*What to work on*
Nothing but the images should be left out when the entries are restated word for word.

*Supplied material*
_____
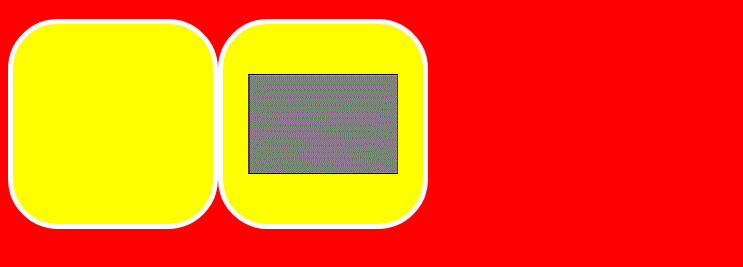
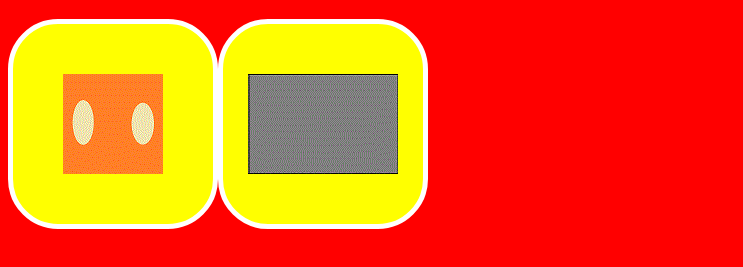
Before and after one commit to EphraimB/virtual.com-Website, a plain HTML site: page index.html in a window 1280 px wide. Shown: the part 61-328 px from the top of the page, without its empty margins (0-743 px from the left). Drawn offline with Linux system fonts and the light colour scheme.

Commit message:
Added Virtual Earpads icon

```diff
--- a/css/style.css
+++ b/css/style.css
@@ -3,3 +3,4 @@ h1{text-align: center; color: blue;}
 .app{float: left; position: relative; width: 200px; height: 200px; border-radius: 50px; background-color: yellow; border: 5px solid white;}
 .app:hover{background-color: white;}
 #hub{background-image: url(../images/VirtualHub.gif); background-repeat: no-repeat; background-position: center;}
+#earpads{background-image: url(../images/VirtualEarpads.gif); background-repeat: no-repeat; background-position: center;}
```
Also changed, not shown: images/VirtualEarpads.gif (added).
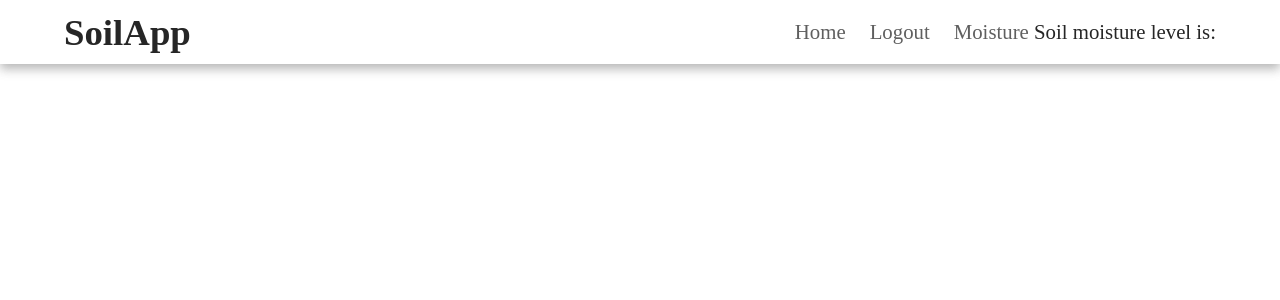
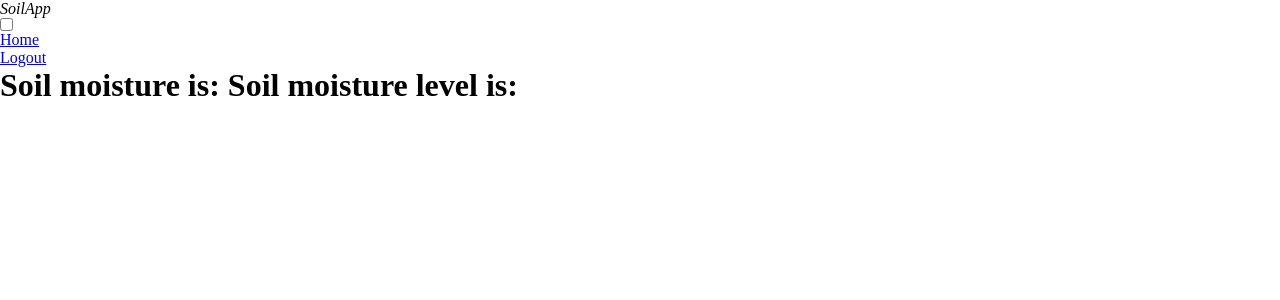
Before and after one commit to Haxor44/IOTapp, a PHP site: page / in a window 1280 px wide. Shown: the top 300 px of the page. Run offline with PHP 8.4, Linux system fonts and the light colour scheme; the visitor is signed in with stand-in values (Sample User, id 1); data that the repository does not hold is empty.

Commit message:
Update index.php

```diff
--- a/index.php
+++ b/index.php
@@ -19,33 +19,37 @@
     <link rel="stylesheet" type="text/css" href="style.css">
     <title>SoilApp</title>
 </head>
+
 <body>
-    <nav class="navbar">
-        <div class="navbar-container container">
-            <input type="checkbox" name="" id="">
-            <div class="hamburger-lines">
-                <span class="line line1"></span>
-                <span class="line line2"></span>
-                <span class="line line3"></span>
+    <header>
+        <div class="nav-wrapper">
+            <div class="logo-container">
+                <em>SoilApp</em>
             </div>
-            <ul class="menu-items">
-                <li><a href="#">Home</a></li>
-                <li><a href="login.html">Logout</a></li>
-
-                <li><a href="">Moisture</a>  <?php
+            <nav>
+                <input class="hidden" type="checkbox" id="menuToggle">
+                <label class="menu-btn" for="menuToggle">
+                    <div class="menu"></div>
+                    <div class="menu"></div>
+                    <div class="menu"></div>
+                </label>
+                <div class="nav-container">
+                    <ul class="nav-tabs">
+                        <li><a href="#">Home</a></li>
+                	<li><a href="login.html">Logout</a></li>
+                    </ul>
+                </div>
+            </nav>
+        </div>
+    </header>
+    <div class="center">
+        <h1>Soil moisture is: <?php
 
     $data = $_POST['data'];
     echo "Soil moisture level is:".$data;
 
 
- ?></li>
-
-            </ul>
-            <h1 class="logo">SoilApp</h1>
-        </div>
-    </nav>
-    <main>
-
-    </main>
+ ?></h1>
+    </div>
 </body>
 </html>
```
_____
*Output*
Before and after one commit to EphraimB/virtual.com-Website, a plain HTML site: page index.html in a window 1280 px wide. Shown: the part 61-328 px from the top of the page, without its empty margins (0-743 px from the left). Drawn offline with Linux system fonts and the light colour scheme.

Commit message:
Added Virtual Earpads icon

```diff
--- a/css/style.css
+++ b/css/style.css
@@ -3,3 +3,4 @@ h1{text-align: center; color: blue;}
 .app{float: left; position: relative; width: 200px; height: 200px; border-radius: 50px; background-color: yellow; border: 5px solid white;}
 .app:hover{background-color: white;}
 #hub{background-image: url(../images/VirtualHub.gif); background-repeat: no-repeat; background-position: center;}
+#earpads{background-image: url(../images/VirtualEarpads.gif); background-repeat: no-repeat; background-position: center;}
```
Also changed, not shown: images/VirtualEarpads.gif (added).
Before and after one commit to Haxor44/IOTapp, a PHP site: page / in a window 1280 px wide. Shown: the top 300 px of the page. Run offline with PHP 8.4, Linux system fonts and the light colour scheme; the visitor is signed in with stand-in values (Sample User, id 1); data that the repository does not hold is empty.

Commit message:
Update index.php

```diff
--- a/index.php
+++ b/index.php
@@ -19,33 +19,37 @@
     <link rel="stylesheet" type="text/css" href="style.css">
     <title>SoilApp</title>
 </head>
+
 <body>
-    <nav class="navbar">
-        <div class="navbar-container container">
-            <input type="checkbox" name="" id="">
-            <div class="hamburger-lines">
-                <span class="line line1"></span>
-                <span class="line line2"></span>
-                <span class="line line3"></span>
+    <header>
+        <div class="nav-wrapper">
+            <div class="logo-container">
+                <em>SoilApp</em>
             </div>
-            <ul class="menu-items">
-                <li><a href="#">Home</a></li>
-                <li><a href="login.html">Logout</a></li>
-
-                <li><a href="">Moisture</a>  <?php
+            <nav>
+                <input class="hidden" type="checkbox" id="menuToggle">
+                <label class="menu-btn" for="menuToggle">
+                    <div class="menu"></div>
+                    <div class="menu"></div>
+                    <div class="menu"></div>
+                </label>
+                <div class="nav-container">
+                    <ul class="nav-tabs">
+                        <li><a href="#">Home</a></li>
+                	<li><a href="login.html">Logout</a></li>
+                    </ul>
+                </div>
+            </nav>
+        </div>
+    </header>
+    <div class="center">
+        <h1>Soil moisture is: <?php
 
     $data = $_POST['data'];
     echo "Soil moisture level is:".$data;
 
 
- ?></li>
-
-            </ul>
-            <h1 class="logo">SoilApp</h1>
-        </div>
-    </nav>
-    <main>
-
-    </main>
+ ?></h1>
+    </div>
 </body>
 </html>
```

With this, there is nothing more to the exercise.